Data:
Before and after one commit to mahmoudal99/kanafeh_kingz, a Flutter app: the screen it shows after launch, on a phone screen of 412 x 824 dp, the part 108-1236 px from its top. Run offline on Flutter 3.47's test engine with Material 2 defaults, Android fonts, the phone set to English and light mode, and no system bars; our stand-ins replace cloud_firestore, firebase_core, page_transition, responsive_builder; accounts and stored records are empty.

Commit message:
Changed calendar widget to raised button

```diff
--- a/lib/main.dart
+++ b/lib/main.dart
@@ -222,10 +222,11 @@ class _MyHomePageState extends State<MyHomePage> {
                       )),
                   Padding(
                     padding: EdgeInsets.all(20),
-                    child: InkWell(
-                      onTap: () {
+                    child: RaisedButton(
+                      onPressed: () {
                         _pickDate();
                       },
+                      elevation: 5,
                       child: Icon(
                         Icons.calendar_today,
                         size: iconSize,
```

---

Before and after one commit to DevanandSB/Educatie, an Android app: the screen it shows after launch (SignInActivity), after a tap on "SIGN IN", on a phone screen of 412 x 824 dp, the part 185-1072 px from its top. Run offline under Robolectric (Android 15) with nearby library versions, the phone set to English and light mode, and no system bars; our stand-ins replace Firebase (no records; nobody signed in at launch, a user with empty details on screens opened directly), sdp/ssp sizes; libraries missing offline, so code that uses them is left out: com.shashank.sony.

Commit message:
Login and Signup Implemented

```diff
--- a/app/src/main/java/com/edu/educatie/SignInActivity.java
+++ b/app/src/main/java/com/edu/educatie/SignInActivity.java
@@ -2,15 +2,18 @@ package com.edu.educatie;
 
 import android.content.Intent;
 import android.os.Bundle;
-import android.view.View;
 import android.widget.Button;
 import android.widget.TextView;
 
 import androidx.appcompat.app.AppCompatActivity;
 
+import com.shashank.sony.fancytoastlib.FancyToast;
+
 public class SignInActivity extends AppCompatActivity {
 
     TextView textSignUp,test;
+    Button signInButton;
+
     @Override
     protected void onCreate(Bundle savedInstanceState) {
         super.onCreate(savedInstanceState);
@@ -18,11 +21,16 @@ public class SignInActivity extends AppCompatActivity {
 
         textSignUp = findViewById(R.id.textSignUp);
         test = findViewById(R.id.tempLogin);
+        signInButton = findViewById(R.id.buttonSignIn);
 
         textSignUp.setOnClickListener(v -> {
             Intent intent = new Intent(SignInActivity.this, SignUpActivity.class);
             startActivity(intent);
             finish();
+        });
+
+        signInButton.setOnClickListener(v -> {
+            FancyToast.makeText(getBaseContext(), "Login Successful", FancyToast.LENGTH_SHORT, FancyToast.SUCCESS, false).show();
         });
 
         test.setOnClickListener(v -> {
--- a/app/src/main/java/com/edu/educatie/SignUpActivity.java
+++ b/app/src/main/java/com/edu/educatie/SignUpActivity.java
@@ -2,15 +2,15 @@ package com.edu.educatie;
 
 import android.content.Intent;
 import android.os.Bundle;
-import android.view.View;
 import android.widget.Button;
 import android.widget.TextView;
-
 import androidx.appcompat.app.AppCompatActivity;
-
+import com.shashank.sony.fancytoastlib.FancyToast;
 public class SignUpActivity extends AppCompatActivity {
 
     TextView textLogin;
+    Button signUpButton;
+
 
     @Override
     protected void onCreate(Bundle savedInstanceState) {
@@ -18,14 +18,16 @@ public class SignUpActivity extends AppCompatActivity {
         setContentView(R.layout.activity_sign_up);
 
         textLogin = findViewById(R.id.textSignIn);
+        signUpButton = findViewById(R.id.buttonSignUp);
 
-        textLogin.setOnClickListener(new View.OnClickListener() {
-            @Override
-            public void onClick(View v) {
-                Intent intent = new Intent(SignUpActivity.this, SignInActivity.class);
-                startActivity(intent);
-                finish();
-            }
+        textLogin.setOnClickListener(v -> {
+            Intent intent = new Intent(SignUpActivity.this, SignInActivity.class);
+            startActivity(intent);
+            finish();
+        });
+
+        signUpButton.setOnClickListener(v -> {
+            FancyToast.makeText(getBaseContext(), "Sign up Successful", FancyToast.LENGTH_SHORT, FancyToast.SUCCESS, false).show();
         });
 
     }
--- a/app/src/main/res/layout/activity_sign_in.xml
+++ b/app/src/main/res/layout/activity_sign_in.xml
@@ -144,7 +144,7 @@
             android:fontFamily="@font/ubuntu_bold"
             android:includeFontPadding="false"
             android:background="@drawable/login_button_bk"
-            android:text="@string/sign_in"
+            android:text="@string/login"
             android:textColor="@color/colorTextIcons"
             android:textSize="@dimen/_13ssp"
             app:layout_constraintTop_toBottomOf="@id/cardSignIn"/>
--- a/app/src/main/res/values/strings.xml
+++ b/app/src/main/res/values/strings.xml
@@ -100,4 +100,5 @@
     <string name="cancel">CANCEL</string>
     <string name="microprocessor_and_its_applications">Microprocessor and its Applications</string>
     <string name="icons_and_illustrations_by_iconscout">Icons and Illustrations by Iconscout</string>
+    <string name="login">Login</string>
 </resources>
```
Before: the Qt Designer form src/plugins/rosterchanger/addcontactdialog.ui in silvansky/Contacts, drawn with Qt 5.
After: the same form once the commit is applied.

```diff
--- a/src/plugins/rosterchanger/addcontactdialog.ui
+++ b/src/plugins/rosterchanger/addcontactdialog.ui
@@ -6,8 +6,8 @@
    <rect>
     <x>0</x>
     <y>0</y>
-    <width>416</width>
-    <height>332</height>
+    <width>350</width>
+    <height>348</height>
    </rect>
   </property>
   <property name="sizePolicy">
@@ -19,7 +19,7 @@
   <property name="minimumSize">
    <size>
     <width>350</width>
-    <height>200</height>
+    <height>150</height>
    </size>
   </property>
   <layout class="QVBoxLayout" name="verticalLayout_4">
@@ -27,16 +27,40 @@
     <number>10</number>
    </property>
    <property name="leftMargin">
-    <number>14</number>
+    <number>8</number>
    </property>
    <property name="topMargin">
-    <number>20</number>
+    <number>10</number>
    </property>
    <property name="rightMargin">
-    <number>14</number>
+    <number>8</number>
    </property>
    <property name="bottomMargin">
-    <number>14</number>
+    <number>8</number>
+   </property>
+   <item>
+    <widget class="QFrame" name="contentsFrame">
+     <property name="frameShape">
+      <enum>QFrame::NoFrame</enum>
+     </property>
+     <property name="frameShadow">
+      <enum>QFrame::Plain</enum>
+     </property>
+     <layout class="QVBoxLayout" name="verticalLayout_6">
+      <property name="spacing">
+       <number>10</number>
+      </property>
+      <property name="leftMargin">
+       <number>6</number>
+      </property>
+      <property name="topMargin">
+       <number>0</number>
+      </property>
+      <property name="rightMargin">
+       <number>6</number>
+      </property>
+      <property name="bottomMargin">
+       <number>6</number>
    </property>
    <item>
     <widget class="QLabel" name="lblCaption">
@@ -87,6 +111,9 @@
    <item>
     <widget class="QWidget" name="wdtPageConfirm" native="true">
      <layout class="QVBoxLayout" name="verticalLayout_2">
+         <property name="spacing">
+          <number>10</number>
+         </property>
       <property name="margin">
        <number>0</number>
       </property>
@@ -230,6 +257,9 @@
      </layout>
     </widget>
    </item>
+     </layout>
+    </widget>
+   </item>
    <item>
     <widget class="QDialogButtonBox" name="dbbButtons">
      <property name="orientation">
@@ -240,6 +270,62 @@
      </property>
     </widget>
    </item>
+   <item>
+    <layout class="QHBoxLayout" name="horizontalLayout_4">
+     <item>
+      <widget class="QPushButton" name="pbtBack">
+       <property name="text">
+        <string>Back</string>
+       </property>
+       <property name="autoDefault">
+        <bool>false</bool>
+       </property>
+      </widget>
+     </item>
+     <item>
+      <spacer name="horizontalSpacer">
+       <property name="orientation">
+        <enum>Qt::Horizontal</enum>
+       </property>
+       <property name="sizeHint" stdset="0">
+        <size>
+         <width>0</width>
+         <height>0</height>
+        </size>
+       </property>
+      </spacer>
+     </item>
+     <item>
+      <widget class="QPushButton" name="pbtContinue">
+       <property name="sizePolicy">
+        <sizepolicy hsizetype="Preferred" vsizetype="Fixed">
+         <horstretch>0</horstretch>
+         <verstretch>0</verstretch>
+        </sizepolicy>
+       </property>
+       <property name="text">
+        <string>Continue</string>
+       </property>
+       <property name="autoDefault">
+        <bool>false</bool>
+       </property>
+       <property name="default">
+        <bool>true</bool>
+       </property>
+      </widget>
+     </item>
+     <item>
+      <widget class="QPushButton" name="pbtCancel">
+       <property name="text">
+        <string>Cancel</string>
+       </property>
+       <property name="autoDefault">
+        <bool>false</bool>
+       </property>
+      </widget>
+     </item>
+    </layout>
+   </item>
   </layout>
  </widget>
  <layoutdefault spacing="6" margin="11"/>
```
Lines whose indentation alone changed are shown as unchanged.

Exercise:
Go over the listing above and say how many lines contain the word "FancyToast". Please give the number only.

Exercise answer:
4